Poetry at Sangam



BIG MOSQUE, BUKHARA by Priya Sarukkai Chabria

The sky’s lofted firozi gleam, immaculate and unsupportable.

Jade green dome
bears down on the thrust
of tiled gateway, tiled walls
patterned and glazed as cobalt

sunbursts, turquoise hexagons, ochre
shamshas, white stars entwined by tendrils
which end as buds in frozen ascent – each one
distilled from sandy soil and stone. Massed

fortress, its decorative designs repeat and
repeat, numbing sight. The body’s
entombed in alien structures, each
cell is rejected, dejected.

Then the Big Mosque pulls a trick.
It shrinks, slinks into the heart.

Time dilates:
the tiles are frozen reflections
of the cosmos.
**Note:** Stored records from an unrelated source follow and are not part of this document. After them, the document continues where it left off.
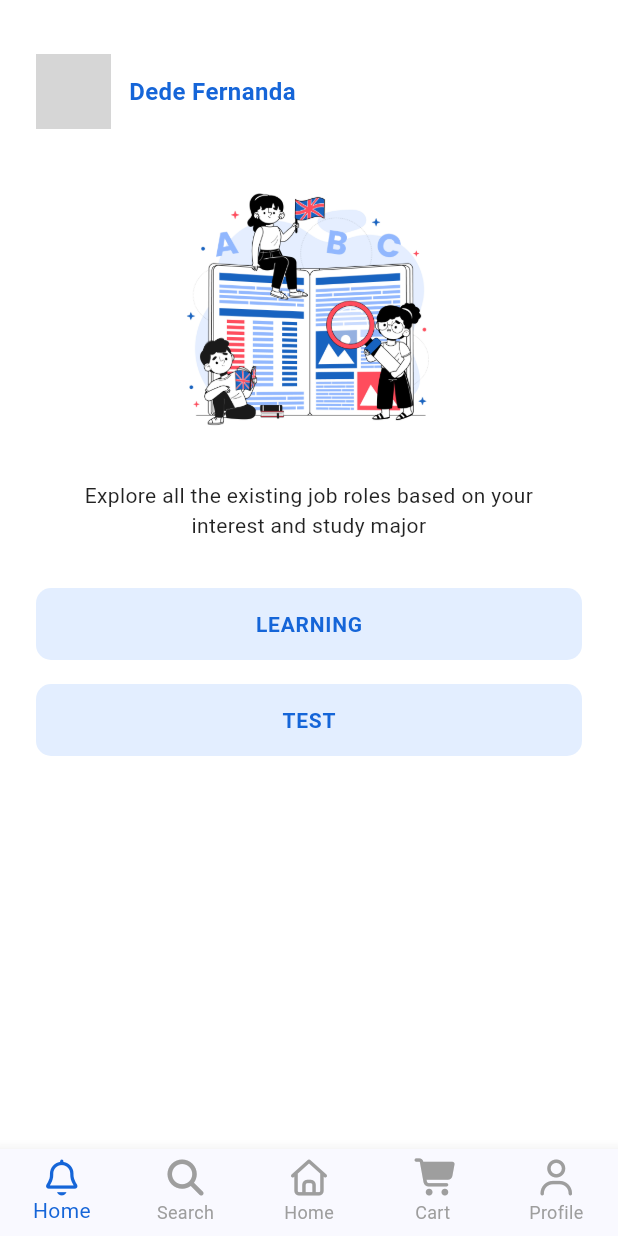
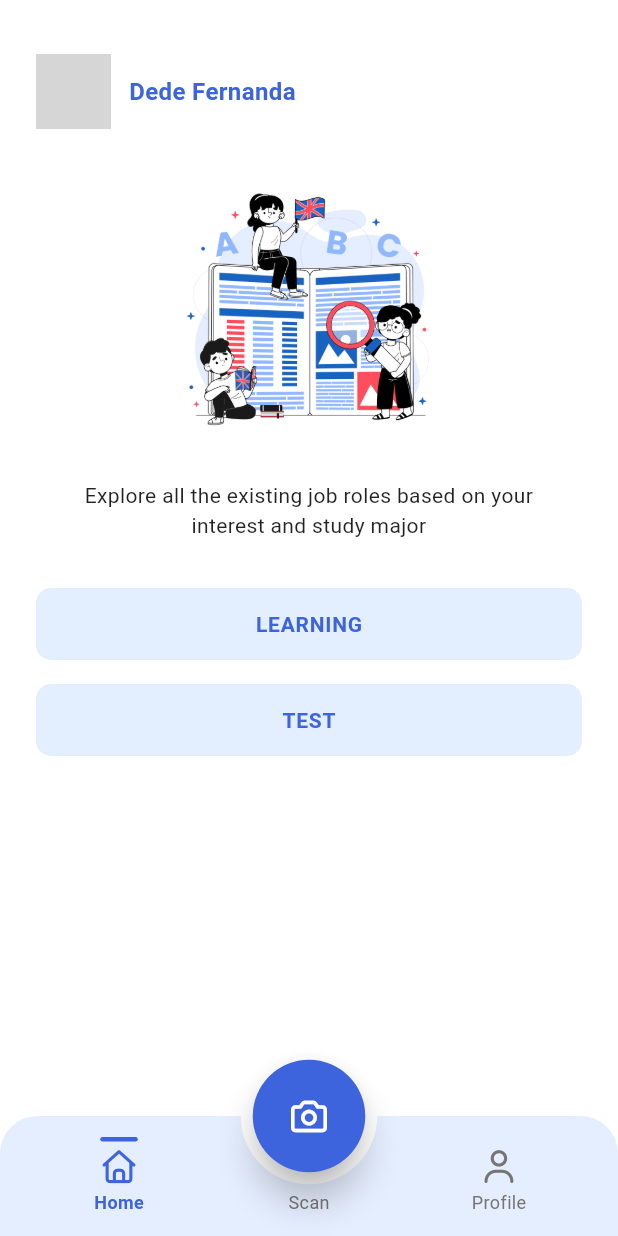
Before and after one commit to orangearinge/Alysa-Mobile, a Flutter app: the HomePage screen opened by its route, on a phone screen of 412 x 824 dp. Run offline on Flutter 3.47's test engine with Material 3 defaults, Android fonts, the phone set to English and light mode, and no system bars; our stand-ins replace font_awesome_flutter, google_fonts; network calls fail; grey boxes are pictures that could not be loaded.

Commit message:
Refactor HomePage layout and navigation; add profile row, learning and test buttons, and improve bottom navigation bar

```diff
--- a/lib/pages/home_page.dart
+++ b/lib/pages/home_page.dart
@@ -1,3 +1,4 @@
+import 'package:alysa_speak/theme/app_color.dart';
 import 'package:flutter/material.dart';
 import 'package:font_awesome_flutter/font_awesome_flutter.dart';
 
@@ -19,49 +20,22 @@ class _HomePageState extends State<HomePage> {
     });
   }
 
-  @override
-  Widget build(BuildContext context) {
-    return Scaffold(
-      backgroundColor: Colors.white,
-      bottomNavigationBar: BottomNavigationBar(
-        currentIndex: _selectedIndex,
-        onTap: _onItemTapped,
-        type: BottomNavigationBarType.fixed,
-        selectedItemColor: const Color(0xFF1565D8),
-        unselectedItemColor: Colors.grey,
-        showSelectedLabels: true,
-        showUnselectedLabels: true,
-        items: const [
-          BottomNavigationBarItem(
-            icon: Icon(FontAwesomeIcons.bell),
-            label: "Home",
-          ),
-          BottomNavigationBarItem(
-            icon: Icon(FontAwesomeIcons.magnifyingGlass),
-            label: "Search",
-          ),
-          BottomNavigationBarItem(
-            icon: Icon(FontAwesomeIcons.house),
-            label: "Home",
-          ),
-          BottomNavigationBarItem(
-            icon: Icon(FontAwesomeIcons.cartShopping),
-            label: "Cart",
-          ),
-          BottomNavigationBarItem(
-            icon: Icon(FontAwesomeIcons.user),
-            label: "Profile",
-          ),
-        ],
-      ),
-      body: SafeArea(
+  // Fungsi khusus saat FAB (tombol tengah) di-tap
+  void _onFabTapped() {
+    // 1. Arahkan ke index "Scan" (tengah)
+    // Sekarang index-nya adalah 1
+    _onItemTapped(1);
+    print("Scan Tapped!");
+  }
+
+  // --- KONTEN HALAMAN ANDA (TETAP SAMA) ---
+  Widget get _homePageBody => SafeArea(
     child: Padding(
       padding: const EdgeInsets.symmetric(horizontal: 24, vertical: 16),
       child: Column(
         crossAxisAlignment: CrossAxisAlignment.center,
         children: [
           const SizedBox(height: 20),
-
           // Profile row
           Row(
             children: [
@@ -73,28 +47,27 @@ class _HomePageState extends State<HomePage> {
                 ),
               ),
               const SizedBox(width: 12),
-
               // Username
               Text(
                 "Dede Fernanda",
                 style: TextStyle(
-                      color: const Color(0xFF1565D8),
+                  color: AppColors.primary,
                   fontWeight: FontWeight.w700,
                   fontSize: 16,
                 ),
               ),
             ],
           ),
-
           const SizedBox(height: 30),
-
           // Illustration (pakai assets lokal)
           Center(
-                child: Image.asset('assets/images/homepage.jpg', height: 180),
+            child: Image.asset('assets/images/homepage.jpg', height: 180,
+              errorBuilder: (context, error, stackTrace) {
+                return Container(height: 180, color: Colors.grey[200], child: Center(child: Text("Image not found")));
+              },
             ),
-
+          ),
           const SizedBox(height: 24),
-
           // Description text
           Text(
             "Explore all the existing job roles based on your\ninterest and study major",
@@ -105,9 +78,7 @@ class _HomePageState extends State<HomePage> {
               height: 1.4,
             ),
           ),
-
           const SizedBox(height: 32),
-
           // Button: LEARNING
           SizedBox(
             width: double.infinity,
@@ -126,22 +97,22 @@ class _HomePageState extends State<HomePage> {
               child: const Text(
                 "LEARNING",
                 style: TextStyle(
-                      color: Color(0xFF1565D8),
+                  color: AppColors.primary,
                   fontWeight: FontWeight.bold,
                   letterSpacing: 0.5,
                 ),
               ),
             ),
           ),
-
           const SizedBox(height: 16),
-
           // Button: TEST
           SizedBox(
             width: double.infinity,
             height: 48,
             child: ElevatedButton(
-                  onPressed: () {},
+              onPressed: () {
+                Navigator.pushNamed(context, '/test');
+              },
               style: ElevatedButton.styleFrom(
                 backgroundColor: const Color(0xFFE3EEFF),
                 elevation: 0,
@@ -152,7 +123,7 @@ class _HomePageState extends State<HomePage> {
               child: const Text(
                 "TEST",
                 style: TextStyle(
-                      color: Color(0xFF1565D8),
+                  color: AppColors.primary,
                   fontWeight: FontWeight.bold,
                   letterSpacing: 0.5,
                 ),
@@ -162,6 +133,144 @@ class _HomePageState extends State<HomePage> {
         ],
       ),
     ),
+  );
+  // --- AKHIR KONTEN HALAMAN ANDA ---
+
+
+  @override
+  Widget build(BuildContext context) {
+    // 2. Susun ulang daftar halaman (hanya 3 item)
+    final List<Widget> _pages = [
+      // 0: Home (Konten Anda)
+      _homePageBody,
+      // 1: Scan/Lens (Halaman placeholder untuk FAB)
+      const Center(child: Text("Halaman Scan", style: TextStyle(fontSize: 24, color: Colors.black))),
+      // 2: Profile
+      const Center(child: Text("Halaman Profile", style: TextStyle(fontSize: 24, color: Colors.black))),
+    ];
+
+    return Scaffold(
+      backgroundColor: Colors.white,
+
+      // ISI HALAMAN (Body)
+      body: _pages[_selectedIndex],
+
+      // TOMBOL TENGAH (FLOATING ACTION BUTTON)
+      floatingActionButton: SizedBox(
+        height: 75,
+        width: 75,
+        child: FloatingActionButton(
+          onPressed: _onFabTapped,
+          child: Icon(FontAwesomeIcons.camera, color: Colors.white),
+          backgroundColor: AppColors.primary,
+          shape: RoundedRectangleBorder(
+            borderRadius: BorderRadius.circular(50),
+          ),
+          elevation: 10.0,
+        ),
+      ),
+      floatingActionButtonLocation: FloatingActionButtonLocation.centerDocked,
+
+      // BOTTOM NAVIGATION BAR (Dengan perbaikan error)
+      bottomNavigationBar: BottomAppBar(
+        shape: AutomaticNotchedShape(
+          const RoundedRectangleBorder(
+            borderRadius: BorderRadius.vertical(top: Radius.circular(25)),
+          ),
+          const CircleBorder(),
+        ),
+        color: AppColors.secondary,
+        notchMargin: 8.0,
+        clipBehavior: Clip.antiAlias,
+        child: Container(
+          height: 70, // Tinggi bar
+          child: Row(
+            // 3. MainAxisAlignment diubah ke spaceAround
+            // Ini akan memberi jarak yang seimbang untuk 3 item
+            mainAxisAlignment: MainAxisAlignment.spaceAround,
+            children: <Widget>[
+              // 4. Item navigasi sekarang hanya 3
+
+              // Item Kiri: Home
+              _buildNavItem(
+                icon: FontAwesomeIcons.house, // Ikon Home
+                text: "Home",
+                index: 0,
+              ),
+
+              // Item Tengah: Placeholder untuk FAB
+              _buildNavItem(
+                text: "Scan",
+                index: 1,
+              ),
+
+              // Item Kanan: Profile
+              _buildNavItem(
+                icon: FontAwesomeIcons.user,
+                text: "Profile",
+                index: 2,
+              ),
+            ],
+          ),
+        ),
+      ),
+    );
+  }
+
+  // WIDGET BANTUAN
+  Widget _buildNavItem({
+    IconData? icon, // Icon opsional
+    required String text,
+    required int index,
+  }) {
+    bool isSelected = (_selectedIndex == index);
+    Color color = isSelected ? AppColors.primary : Colors.grey.shade600;
+
+    // 5. Mengubah Expanded menjadi Flexible
+    // Ini membuat item placeholder di tengah tidak memakan ruang
+    // secara paksa, tapi item lain bisa membesar
+    return Flexible( // Diubah dari Expanded
+      fit: FlexFit.tight, // Memastikan item tetap rapi
+      child: InkWell(
+        onTap: () => _onItemTapped(index),
+        splashColor: Colors.transparent,
+        highlightColor: Colors.transparent,
+        child: Column(
+          mainAxisSize: MainAxisSize.min,
+          mainAxisAlignment: MainAxisAlignment.center,
+          children: [
+            // INDIKATOR GARIS
+            Container(
+              height: 3,
+              width: 25,
+              decoration: BoxDecoration(
+                // 6. Indikator di item tengah (FAB) dihilangkan
+                color: isSelected && index != 1 ? AppColors.primary : Colors.transparent,
+                borderRadius: BorderRadius.circular(2),
+              ),
+            ),
+            SizedBox(height: 6),
+
+            // IKON
+            if (icon != null)
+              Icon(icon, color: color, size: 22)
+            else
+              SizedBox(height: 22), // Placeholder seukuran ikon
+
+            SizedBox(height: 4),
+
+            // TEKS
+            Text(
+              text,
+              style: TextStyle(
+                color: color,
+                fontSize: 12,
+                fontWeight: isSelected ? FontWeight.bold : FontWeight.normal,
+              ),
+              overflow: TextOverflow.ellipsis,
+            ),
+          ],
+        ),
       ),
     );
   }
```
Lines whose indentation alone changed are shown as unchanged.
They now spill
embedded stars through space, the mosque reels
in prayer, constellations expand in your flesh.

A breeze lifts before the shadow
of memory falls over revelation.